How many lines of these entries include the string "bridge"? State the number alone.

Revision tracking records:
* * * * * * *

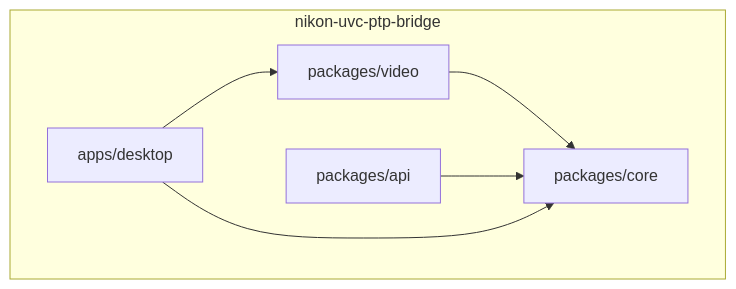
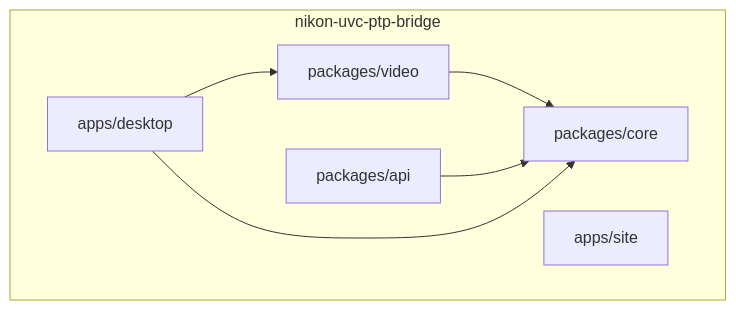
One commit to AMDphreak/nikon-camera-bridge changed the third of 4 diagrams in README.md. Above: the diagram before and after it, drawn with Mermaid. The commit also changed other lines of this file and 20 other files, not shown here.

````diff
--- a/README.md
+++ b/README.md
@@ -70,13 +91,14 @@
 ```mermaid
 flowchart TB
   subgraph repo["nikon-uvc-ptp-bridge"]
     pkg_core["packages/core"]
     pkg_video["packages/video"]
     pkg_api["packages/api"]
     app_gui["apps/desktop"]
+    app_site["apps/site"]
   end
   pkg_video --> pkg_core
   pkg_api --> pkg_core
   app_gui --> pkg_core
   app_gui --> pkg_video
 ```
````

* * * * * * *

→ Solution to the problem
2